On Wednesday 23rd November 2016, Phillip Hammond delivered his first Autumn Statement as a Chancellor. Unsurprisingly, there was little change in the UK energy policy from the previous budget, with the main attention focused on the economy, public borrowing, taxation, boosting productivity, welfare, housing, infrastructure and transport. While the economic growth forecast has been upgraded to 2.1% in 2016, it has been downgraded to just 1.4% in 2017 due to Brexit, before picking up to 1.7% in 2018 and 2.1% in 2019. Meanwhile, the government finances will be £122bn worse off in the period until 2021 than forecast and the total debt will rise from 84.2% of GDP last year to 87.3% this year, peaking at 90.2% in 2017/18.
Despite some expectations that the Carbon Price Floor (CPF), the UK’s top-up carbon tax implemented in 2013 on top of the price paid through the EU emissions trading scheme and applied to power stations, would be scrapped, the Chancellor announced the CPF will remain at its current level of £18/t until 2020/21. While the Autumn Statement was supposed to set out a longer-term direction for the CPF, there was no indication of the future of the tax beyond 2021. This was viewed as the least the government could have done, given the recent pledge to phase out all coal fired power generation by 2025.
The Levy Control Framework (LCF), which caps subsidies for low-carbon energy set at £7.6bn in 2020/21 to ensure consumer bills remain affordable, was also a topic of interest as its future beyond 2020-21 remains ambiguous. The Chancellor abstained from any announcements, but assured there would be an update in the 2017 budget. Clarity on the direction of the LCF is crucial if the UK attempts to replace the lost generation from ageing fossil fuel power stations with low carbon generation – mainly solar, wind and nuclear. The government expects the private sector to invest more than £100bn in the UK’s energy industry in the next 15 years, providing new cleaner generating capacity, upgrading to a smarter energy system and developing new resources such as shale.
Despite strong public opposition, the government reiterated its support for the struggling shale oil and gas in the North Sea. While no new tax breaks were confirmed for the North Sea sector, there was a commitment to continue with the industry-friendly framework, subsidising the industry by up to £1bn of additional resources through the Shale Wealth Fund, ensuring a stable tax regime that maximises economic recovery.
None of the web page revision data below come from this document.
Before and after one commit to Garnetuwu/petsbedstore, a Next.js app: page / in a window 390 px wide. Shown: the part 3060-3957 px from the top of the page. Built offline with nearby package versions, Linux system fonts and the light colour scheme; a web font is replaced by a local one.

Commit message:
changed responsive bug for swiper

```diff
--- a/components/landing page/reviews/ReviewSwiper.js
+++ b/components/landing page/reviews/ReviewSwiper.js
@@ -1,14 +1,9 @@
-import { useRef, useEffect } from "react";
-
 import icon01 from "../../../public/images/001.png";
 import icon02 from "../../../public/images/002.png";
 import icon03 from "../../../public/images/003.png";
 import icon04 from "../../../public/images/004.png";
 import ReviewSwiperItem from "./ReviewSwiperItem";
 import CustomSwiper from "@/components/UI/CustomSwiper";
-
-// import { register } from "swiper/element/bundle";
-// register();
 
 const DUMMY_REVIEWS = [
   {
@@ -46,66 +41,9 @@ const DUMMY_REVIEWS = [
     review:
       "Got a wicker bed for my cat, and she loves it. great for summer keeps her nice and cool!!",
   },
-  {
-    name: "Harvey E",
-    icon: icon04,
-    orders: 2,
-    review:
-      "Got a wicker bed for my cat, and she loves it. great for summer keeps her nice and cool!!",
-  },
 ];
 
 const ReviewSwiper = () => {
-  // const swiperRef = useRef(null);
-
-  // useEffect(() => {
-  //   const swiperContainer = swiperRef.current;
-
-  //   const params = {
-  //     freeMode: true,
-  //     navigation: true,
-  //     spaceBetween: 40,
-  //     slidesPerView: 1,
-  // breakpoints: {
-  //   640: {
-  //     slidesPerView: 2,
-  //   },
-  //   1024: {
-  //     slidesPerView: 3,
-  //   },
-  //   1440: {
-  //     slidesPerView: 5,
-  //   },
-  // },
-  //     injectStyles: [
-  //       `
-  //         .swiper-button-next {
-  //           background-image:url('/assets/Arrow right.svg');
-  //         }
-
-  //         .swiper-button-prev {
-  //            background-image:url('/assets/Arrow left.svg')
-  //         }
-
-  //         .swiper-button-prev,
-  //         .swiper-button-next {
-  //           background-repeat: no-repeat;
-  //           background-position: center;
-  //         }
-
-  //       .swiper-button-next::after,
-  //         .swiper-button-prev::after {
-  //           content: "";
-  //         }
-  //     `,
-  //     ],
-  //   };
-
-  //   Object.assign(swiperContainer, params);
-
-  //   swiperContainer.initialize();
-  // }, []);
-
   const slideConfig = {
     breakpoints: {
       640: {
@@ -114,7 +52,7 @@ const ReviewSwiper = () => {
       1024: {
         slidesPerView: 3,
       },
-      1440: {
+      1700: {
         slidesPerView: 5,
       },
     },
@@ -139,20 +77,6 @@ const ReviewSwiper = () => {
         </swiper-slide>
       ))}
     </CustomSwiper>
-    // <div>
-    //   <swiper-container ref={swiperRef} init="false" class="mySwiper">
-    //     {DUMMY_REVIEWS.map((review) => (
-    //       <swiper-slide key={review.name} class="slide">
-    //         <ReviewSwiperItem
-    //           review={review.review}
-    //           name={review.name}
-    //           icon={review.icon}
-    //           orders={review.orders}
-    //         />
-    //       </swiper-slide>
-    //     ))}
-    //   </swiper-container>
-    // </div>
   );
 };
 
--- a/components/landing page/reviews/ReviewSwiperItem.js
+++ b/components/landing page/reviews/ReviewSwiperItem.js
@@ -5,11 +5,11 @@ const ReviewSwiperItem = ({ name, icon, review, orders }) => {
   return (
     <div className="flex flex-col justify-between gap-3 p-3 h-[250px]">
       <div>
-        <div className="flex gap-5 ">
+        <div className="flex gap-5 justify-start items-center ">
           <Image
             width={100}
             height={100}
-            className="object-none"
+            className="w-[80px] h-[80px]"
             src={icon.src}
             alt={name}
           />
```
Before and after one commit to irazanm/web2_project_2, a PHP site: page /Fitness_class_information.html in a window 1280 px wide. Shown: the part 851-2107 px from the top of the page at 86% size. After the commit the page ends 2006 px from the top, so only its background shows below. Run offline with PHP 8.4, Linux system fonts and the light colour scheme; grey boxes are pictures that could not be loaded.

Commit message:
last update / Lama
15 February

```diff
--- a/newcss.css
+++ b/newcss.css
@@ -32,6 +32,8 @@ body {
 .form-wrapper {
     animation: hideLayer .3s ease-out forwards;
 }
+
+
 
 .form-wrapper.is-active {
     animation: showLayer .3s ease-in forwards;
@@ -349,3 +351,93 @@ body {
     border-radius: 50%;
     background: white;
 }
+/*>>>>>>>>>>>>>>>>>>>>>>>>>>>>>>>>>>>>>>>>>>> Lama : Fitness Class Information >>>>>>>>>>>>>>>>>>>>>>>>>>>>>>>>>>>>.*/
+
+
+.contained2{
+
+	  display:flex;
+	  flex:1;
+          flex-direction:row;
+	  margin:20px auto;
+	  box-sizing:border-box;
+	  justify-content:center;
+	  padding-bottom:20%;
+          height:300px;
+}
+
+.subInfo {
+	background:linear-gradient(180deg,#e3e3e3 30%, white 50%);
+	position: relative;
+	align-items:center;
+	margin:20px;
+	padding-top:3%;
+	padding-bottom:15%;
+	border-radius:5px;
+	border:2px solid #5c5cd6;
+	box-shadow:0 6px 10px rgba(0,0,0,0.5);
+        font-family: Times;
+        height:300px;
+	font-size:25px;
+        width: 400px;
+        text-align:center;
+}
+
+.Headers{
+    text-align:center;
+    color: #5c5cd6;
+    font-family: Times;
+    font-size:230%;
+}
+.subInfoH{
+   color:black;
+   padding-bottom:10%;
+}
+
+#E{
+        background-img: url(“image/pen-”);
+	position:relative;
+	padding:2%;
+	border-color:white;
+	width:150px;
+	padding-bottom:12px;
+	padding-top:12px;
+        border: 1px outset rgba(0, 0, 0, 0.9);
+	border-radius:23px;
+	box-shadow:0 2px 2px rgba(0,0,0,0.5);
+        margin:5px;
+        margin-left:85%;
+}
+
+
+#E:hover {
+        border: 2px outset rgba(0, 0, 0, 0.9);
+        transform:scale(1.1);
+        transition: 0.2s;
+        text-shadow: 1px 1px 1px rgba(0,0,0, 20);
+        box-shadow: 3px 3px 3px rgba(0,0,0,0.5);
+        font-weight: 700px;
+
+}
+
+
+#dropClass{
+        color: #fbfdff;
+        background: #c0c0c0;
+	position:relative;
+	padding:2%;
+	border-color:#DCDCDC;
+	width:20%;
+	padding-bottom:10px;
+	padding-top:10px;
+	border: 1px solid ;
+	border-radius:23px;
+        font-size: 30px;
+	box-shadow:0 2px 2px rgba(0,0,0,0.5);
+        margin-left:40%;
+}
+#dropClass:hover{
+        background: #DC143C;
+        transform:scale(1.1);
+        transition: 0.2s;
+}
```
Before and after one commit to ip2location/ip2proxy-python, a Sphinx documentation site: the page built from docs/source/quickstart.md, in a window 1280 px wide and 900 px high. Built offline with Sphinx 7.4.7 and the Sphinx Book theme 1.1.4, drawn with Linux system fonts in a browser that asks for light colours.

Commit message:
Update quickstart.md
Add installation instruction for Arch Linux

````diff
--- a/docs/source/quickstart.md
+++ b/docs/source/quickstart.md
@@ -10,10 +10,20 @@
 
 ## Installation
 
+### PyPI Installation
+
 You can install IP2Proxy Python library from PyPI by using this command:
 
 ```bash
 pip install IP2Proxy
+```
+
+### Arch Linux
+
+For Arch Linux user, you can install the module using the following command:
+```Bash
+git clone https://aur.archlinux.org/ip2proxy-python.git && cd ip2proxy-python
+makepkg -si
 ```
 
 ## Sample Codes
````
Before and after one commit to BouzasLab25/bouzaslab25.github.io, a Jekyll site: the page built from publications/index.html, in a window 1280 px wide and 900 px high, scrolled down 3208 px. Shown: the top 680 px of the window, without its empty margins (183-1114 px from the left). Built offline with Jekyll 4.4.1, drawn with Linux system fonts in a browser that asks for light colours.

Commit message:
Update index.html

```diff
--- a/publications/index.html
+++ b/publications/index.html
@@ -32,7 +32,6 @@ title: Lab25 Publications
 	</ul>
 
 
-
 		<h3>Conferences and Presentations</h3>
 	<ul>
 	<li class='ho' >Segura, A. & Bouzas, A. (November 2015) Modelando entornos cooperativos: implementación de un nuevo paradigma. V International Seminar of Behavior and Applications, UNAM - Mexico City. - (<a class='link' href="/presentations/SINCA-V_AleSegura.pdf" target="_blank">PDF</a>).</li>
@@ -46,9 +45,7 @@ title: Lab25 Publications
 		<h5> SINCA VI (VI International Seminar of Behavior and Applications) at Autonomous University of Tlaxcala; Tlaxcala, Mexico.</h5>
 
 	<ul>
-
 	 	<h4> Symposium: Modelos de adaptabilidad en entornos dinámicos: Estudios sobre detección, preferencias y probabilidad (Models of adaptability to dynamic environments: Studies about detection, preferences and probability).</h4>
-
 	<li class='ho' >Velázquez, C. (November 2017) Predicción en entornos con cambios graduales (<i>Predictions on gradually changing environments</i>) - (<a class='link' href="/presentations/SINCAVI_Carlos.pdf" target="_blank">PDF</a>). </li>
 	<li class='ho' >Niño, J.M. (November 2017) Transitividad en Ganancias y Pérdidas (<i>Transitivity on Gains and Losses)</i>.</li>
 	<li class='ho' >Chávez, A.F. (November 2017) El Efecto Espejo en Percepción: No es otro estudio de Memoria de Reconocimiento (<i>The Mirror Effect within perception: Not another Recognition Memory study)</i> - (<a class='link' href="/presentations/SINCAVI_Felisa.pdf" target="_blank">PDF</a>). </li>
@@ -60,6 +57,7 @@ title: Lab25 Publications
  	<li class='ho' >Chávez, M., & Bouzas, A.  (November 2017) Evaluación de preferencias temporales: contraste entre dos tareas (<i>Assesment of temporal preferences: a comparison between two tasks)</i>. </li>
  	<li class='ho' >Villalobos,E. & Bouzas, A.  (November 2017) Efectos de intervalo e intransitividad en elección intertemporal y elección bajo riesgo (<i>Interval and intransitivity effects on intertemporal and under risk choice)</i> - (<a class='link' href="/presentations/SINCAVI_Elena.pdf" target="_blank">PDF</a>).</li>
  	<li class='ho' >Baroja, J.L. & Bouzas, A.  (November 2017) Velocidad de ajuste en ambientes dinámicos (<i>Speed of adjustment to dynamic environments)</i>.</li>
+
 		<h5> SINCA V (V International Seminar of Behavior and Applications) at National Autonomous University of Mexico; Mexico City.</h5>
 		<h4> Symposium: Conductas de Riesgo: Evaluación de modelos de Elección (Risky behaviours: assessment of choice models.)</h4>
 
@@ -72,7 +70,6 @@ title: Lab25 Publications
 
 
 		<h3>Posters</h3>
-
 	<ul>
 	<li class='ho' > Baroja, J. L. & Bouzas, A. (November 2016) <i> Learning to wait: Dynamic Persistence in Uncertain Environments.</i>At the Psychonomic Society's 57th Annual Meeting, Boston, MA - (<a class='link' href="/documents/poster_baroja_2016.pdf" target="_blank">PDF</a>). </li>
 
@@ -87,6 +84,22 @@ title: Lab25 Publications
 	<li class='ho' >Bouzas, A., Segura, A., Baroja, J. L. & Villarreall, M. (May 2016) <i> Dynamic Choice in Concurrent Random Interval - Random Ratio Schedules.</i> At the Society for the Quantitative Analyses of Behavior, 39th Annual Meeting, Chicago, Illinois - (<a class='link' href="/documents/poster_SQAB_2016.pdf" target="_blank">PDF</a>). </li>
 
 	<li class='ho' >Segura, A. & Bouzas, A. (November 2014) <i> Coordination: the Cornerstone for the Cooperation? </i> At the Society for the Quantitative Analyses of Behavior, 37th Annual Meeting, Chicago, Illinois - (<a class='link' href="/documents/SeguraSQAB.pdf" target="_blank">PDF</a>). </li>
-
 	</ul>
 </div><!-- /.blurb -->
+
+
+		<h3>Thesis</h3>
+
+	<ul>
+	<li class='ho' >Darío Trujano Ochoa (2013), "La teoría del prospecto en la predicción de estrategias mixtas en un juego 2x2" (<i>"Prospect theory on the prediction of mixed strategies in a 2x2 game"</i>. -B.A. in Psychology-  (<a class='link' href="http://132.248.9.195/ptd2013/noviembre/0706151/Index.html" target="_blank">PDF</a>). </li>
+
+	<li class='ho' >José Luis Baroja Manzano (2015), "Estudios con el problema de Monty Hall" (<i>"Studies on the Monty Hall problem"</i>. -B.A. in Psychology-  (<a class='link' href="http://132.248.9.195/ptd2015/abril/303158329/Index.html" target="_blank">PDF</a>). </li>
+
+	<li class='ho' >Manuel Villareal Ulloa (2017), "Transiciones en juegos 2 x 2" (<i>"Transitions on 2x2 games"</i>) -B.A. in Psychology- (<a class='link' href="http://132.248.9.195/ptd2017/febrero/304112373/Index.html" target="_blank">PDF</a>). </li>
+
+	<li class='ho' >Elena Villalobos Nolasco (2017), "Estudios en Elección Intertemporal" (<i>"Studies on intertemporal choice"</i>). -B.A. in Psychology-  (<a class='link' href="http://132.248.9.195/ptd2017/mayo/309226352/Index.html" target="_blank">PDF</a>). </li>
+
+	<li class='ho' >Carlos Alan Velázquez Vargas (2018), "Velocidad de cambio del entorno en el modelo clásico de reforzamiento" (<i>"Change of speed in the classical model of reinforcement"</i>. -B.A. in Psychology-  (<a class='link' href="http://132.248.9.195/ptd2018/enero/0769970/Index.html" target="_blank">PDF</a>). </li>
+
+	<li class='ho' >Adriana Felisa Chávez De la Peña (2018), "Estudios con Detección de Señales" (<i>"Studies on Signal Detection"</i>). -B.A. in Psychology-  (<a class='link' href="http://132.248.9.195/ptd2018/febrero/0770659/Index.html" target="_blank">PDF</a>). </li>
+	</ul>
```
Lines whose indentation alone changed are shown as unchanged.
Fuel duty rise has been cancelled for the seventh year in succession at a cost of £850m. While saving the average car driver £130 a year, it is not the best news for climate change and air pollution. The Chancellor has also pledged to invest £390 million by 2020/21 to support ultra-low emissions vehicles, renewable fuels and connected and autonomous vehicles.
The reaction in the UK energy markets has been limited, with longer dated UK electricity prices rising between 0.1% and 0.7% since Tuesday’s market close, while prompt prices have fallen on comfortable supply. If you have any questions about the latest Autumn Statement, the energy markets or your supply contracts, please contact us on 02920 003 741 or email@example.com and we will do our best to help you.